2It wasn't just Kors' collection that overflowed with bright colors . Only a handful of designers, most notably Donna Karan and Calvin Klein's Francisco Costa, went in the opposite direction, using serene, tranquil palettes. Still, there was little or no black, usually a staple for both.
This Fashion Week was about escapism, often quite literally. Trend analyst Tom Julian, of ad agency McCann-Erickson, noted that many designers cited exotic locales from Biarritz in southwest France to the Italian Riviera as the starting point for their look.
"For the past two spring seasons, many of the collections have been eco," he said, referring to the natural, muted colors that have dominated. "This week we saw many designers put together opposite color stories - light blues with dark raspberries, banana yellow against rich browns - but at the same time we have seen shades of lilacs to seashells."
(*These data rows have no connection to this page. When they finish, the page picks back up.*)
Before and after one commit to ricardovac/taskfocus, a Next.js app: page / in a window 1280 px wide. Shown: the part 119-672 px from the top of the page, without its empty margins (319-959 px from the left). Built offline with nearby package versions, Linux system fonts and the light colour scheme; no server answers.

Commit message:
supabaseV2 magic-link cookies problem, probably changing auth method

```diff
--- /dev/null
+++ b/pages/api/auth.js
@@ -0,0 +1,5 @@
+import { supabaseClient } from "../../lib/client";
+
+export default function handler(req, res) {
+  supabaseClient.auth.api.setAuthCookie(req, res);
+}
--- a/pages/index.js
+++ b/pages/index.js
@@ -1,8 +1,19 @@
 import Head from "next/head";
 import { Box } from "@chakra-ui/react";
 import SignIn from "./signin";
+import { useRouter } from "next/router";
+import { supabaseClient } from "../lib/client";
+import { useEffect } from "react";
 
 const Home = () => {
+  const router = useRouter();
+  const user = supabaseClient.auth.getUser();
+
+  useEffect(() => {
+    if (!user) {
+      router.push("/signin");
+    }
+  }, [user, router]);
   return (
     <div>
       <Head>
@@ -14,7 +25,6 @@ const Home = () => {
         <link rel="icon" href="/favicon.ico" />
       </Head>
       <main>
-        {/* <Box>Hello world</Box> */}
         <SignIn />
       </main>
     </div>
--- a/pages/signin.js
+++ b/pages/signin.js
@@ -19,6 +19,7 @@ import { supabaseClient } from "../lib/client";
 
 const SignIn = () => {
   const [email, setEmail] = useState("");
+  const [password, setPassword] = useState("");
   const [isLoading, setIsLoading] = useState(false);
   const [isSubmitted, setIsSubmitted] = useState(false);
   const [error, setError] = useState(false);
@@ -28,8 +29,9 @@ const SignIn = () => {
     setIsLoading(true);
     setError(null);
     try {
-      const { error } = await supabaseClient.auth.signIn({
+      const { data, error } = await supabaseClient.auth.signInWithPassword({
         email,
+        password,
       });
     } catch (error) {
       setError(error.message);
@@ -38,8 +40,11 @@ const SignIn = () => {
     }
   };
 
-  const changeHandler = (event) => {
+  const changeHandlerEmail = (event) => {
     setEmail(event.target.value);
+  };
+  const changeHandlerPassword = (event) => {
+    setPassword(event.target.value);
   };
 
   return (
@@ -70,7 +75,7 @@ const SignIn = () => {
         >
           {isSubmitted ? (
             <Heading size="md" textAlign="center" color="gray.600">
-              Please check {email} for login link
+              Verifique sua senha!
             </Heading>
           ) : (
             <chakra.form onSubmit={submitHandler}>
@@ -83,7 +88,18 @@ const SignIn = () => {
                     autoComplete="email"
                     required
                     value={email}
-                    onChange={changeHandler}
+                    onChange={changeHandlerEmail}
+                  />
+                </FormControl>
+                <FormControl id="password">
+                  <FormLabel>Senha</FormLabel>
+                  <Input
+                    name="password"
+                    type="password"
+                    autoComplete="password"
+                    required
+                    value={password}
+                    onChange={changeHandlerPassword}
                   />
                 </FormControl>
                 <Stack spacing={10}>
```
And at a time when grim news about the economy is everywhere, color sells well at retail, noted Linda Wells, editor in chief of Allure. Walking into a store full of bright clothes may make some shoppers feel more upbeat, and encourage others to spend on items that aren't already in their closets.
The grays of this fall were perhaps bound to give way to something sunnier for spring. While the fashion industry itself tends to wear black, Wells says she always packs colorful clothes for vacations.
"I feel like the grim reaper if I wear black in the summer anywhere but New York."
Suze Yalof Schwartz, fashion editor at large for Glamour, has even eliminated black from her wardrobe - except for accessories: "Navy is my new black," she said.
3There's plenty of financial incentive to introduce a bold new look when wallets are tightening. Designer Kors said the business side of his brain knows that right now consumers have enough black in their closet, so if he wants to drive sales, he has to give them something new.
"Clothes are expensive. People aren't discarding what they own. So, what don't you have? Not a lot of colorful clothes," he explained.
All the color is good news for magazines, too, Schwartz said. Just like stores' racks, magazines need color to attract someone's eye, and it doesn't matter if the shades are citrus or blush.
While Kors and Cynthia Steffe had the candy colors, BCBG had the softer hues of pink and peach. Diane von Furstenberg highlighted tropical tones, and Carolina Hererra and Oscar de la Renta did beautiful reds.
"You saw color in different ways," said Candy Pratts Price, executive fashion director of Style.com. "Marc Jacobs' color was beyond gorgeous salmon, turquoise, red, and at Oscar (de la Renta), you saw a red column strapless dress. It was gorgeous, the way it fell when she walked. ... it was just the right red."
She added: "And Ralph (Lauren) did so much bold color. That yellow dress was that long drink of water."
It's true that all the uncertainty in the world might have driven the move toward a cheerful antidote, but mostly the designers are following their gut feeling of what the public wants next, she said. "Remember," she added, "designers are making requests from fabric mills long in advance."
Pratts Price thinks the love affair with brighter colors was just in the air.
"It might have to do a bit with all the gray this fall, but I think this is more about what happens in fashion: an eruption," she said. "This time it was an eruption of color."